Bergen Brunswig, which moved its headquarters to Orange in 1985, now reports annual sales of $3.4 billion. Most of that--$2.8 billion--is generated by the company's wholesale drug business, which has captured about 16% of the national market. The company is also the nation's largest distributor of videotaped movies.
Martini, the company's chairman and chief executive officer, said Bergen Brunswig is striving for an even bigger slice of the national drug distribution market, which is expected to burgeon with the introduction of new products and the aging of the baby boom generation.
Robert Martini, Emil's younger brother and the company's president and chief operating officer, sees tremendous growth opportunities in the years ahead. "We have the opportunity to more than triple our business between now and the year 2000," he said.
Bergen Brunswig officials said the company has no immediate plans to acquire smaller firms, but they do not rule out acquisitions. Industry analysts point out that the company will have $40 million available for expansion plans or a buyback of stock in January after completion of the recently announced sale of its hospital supply division.
Although Bergen Brunswig owes most of its success to the wholesale drug business where it started, it has ventured into other areas over the years--with varying results.
John T. Fay Jr., Bergen Brunswig's director of corporate affairs, recalled that the company once started a vitamin-manufacturing operation but gave up when it failed to gain a sufficient foothold in the market.
In 1982, the company acquired Commtron, a Des Moines distributor of consumer electronics. The plan, Fay said, was to offer a line of digital watches, hand-held computers and other electronic items for sale in pharmacies.
By sheer "serendipity," Fay said, the acquisition coincided with a national boom in the home video market. Commtron, which in 1982 had only a fledgling wholesale video business, quickly became the nation's largest distributor of videotaped movies, sold principally through video specialty stores.
Because of the video craze, Commtron's sales exploded to $442 million from $45 million in just four years.
Last year, however, Commtron's growth tapered off abruptly. During the fiscal year ended Aug. 31, the subsidiary's operating earnings declined 59% to $5.5 million from $13.4 million. But George E. Reinhardt Jr., Bergen Brunswig's chief financial officer, said the future looks bright for Commtron because of an expected increase this year in the number of video movie releases and the anticipated introduction of new electronic consumer products.
Same Basic Strategies
Although its home video and pharmaceutical operations may seem poles apart, Bergen Brunswig's corporate officers point out that both are engaged in the distribution business and can benefit from the same basic automation strategies.
Not all of Bergen Brunswig's diversification moves have been lasting.

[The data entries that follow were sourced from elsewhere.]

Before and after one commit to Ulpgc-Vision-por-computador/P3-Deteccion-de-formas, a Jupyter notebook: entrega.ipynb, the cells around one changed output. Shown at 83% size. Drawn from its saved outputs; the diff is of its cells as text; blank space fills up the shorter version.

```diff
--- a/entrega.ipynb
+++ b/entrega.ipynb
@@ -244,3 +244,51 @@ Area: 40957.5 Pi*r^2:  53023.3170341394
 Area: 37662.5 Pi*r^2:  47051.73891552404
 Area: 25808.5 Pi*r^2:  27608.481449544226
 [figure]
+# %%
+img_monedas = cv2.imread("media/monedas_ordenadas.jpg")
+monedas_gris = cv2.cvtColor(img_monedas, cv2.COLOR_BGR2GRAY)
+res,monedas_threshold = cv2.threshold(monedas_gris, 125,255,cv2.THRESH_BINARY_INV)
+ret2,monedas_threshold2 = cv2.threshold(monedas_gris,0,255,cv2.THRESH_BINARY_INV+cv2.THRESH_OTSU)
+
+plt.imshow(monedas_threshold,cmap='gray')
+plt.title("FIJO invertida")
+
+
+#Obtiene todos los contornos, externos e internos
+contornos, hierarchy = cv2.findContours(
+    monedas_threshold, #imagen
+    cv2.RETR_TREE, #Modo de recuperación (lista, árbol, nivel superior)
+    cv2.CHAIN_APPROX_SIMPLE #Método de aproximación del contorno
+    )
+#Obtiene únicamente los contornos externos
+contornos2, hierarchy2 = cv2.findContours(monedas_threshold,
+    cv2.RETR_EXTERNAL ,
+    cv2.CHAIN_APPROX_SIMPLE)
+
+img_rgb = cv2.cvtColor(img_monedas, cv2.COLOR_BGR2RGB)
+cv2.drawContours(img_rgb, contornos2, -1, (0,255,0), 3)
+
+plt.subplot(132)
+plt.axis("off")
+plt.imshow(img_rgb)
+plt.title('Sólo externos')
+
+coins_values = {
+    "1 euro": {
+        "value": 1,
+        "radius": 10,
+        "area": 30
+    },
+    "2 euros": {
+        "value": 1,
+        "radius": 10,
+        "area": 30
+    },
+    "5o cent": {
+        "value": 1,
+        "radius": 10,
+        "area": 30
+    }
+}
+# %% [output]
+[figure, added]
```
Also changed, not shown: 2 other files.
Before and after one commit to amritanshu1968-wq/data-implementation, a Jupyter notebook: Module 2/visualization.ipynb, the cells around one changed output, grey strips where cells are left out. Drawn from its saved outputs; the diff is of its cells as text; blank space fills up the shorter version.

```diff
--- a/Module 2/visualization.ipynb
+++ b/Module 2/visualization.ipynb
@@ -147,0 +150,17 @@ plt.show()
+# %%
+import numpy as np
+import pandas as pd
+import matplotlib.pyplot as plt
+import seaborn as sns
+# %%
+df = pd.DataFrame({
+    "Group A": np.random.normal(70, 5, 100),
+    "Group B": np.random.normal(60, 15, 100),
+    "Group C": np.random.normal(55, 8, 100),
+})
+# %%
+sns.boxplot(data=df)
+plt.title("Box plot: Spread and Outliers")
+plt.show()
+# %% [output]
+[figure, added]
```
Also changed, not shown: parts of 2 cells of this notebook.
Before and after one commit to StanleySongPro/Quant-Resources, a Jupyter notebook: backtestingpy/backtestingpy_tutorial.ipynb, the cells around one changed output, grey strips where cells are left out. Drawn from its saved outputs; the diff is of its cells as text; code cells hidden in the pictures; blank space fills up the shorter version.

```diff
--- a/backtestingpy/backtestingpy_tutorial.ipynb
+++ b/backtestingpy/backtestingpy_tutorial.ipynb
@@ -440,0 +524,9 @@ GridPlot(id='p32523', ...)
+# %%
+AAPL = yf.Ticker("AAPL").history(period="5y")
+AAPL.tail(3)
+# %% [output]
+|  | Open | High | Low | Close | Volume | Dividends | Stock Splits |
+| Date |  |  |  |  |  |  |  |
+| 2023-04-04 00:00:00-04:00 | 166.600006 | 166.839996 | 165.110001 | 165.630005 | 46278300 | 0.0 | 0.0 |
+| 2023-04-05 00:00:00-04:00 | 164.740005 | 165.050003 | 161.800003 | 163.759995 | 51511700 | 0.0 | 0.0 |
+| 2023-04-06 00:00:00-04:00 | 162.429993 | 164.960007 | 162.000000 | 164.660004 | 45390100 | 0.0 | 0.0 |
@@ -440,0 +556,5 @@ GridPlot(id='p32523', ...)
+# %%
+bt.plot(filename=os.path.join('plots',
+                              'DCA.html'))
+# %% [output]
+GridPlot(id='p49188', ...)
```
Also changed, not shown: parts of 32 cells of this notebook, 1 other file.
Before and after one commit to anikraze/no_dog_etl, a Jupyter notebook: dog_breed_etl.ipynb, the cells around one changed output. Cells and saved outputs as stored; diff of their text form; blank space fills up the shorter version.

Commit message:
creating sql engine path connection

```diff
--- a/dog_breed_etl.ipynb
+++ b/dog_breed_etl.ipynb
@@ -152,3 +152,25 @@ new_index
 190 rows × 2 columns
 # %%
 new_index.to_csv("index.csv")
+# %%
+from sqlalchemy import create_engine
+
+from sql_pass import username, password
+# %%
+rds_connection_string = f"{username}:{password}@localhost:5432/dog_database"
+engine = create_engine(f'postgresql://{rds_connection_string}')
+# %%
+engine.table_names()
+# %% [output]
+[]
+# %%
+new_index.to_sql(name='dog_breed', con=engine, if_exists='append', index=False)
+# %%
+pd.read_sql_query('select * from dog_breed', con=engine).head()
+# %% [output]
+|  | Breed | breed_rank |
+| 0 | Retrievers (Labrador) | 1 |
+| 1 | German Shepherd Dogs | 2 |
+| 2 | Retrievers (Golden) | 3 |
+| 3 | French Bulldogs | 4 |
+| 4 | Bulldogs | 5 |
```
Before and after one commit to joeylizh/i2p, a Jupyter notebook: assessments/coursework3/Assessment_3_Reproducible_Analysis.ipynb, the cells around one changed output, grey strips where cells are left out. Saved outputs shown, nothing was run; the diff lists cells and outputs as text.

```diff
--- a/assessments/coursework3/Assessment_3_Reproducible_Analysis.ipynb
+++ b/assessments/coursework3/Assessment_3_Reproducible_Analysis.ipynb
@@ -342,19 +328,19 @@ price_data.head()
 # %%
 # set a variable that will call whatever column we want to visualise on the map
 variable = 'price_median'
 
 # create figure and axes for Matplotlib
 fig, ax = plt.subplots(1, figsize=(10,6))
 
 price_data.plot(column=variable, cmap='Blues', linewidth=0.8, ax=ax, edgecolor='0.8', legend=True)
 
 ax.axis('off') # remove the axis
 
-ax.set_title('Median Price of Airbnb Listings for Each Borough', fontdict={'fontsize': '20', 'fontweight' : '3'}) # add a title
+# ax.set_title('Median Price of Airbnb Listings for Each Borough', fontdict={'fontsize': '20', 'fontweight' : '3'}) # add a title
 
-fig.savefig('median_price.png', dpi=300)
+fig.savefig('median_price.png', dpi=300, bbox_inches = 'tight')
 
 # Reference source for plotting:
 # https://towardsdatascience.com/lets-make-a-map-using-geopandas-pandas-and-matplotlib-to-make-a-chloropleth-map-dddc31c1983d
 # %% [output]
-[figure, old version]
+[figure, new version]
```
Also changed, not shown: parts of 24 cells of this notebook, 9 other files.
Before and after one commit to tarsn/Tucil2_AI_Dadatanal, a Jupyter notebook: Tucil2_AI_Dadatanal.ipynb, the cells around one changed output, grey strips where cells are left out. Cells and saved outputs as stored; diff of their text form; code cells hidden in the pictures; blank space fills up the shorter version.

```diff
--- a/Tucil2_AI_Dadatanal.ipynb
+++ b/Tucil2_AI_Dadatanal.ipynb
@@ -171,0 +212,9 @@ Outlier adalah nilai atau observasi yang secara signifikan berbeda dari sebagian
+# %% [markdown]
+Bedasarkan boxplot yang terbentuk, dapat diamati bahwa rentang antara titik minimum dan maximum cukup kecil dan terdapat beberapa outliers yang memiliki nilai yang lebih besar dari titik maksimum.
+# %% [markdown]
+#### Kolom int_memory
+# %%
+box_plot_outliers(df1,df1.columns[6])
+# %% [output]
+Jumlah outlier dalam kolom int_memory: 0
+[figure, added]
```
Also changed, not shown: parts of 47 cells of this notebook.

The company recently agreed to sell its medical supply subsidiary, which supplies hospitals with such items as needles and catheters, to a group of private investors, including the subsidiary's top management.
Bergen Brunswig officers said the return on investment in the hospital supply business has been severely eroded by price competition among wholesalers and cost containment policies enforced by government and private insurance carriers.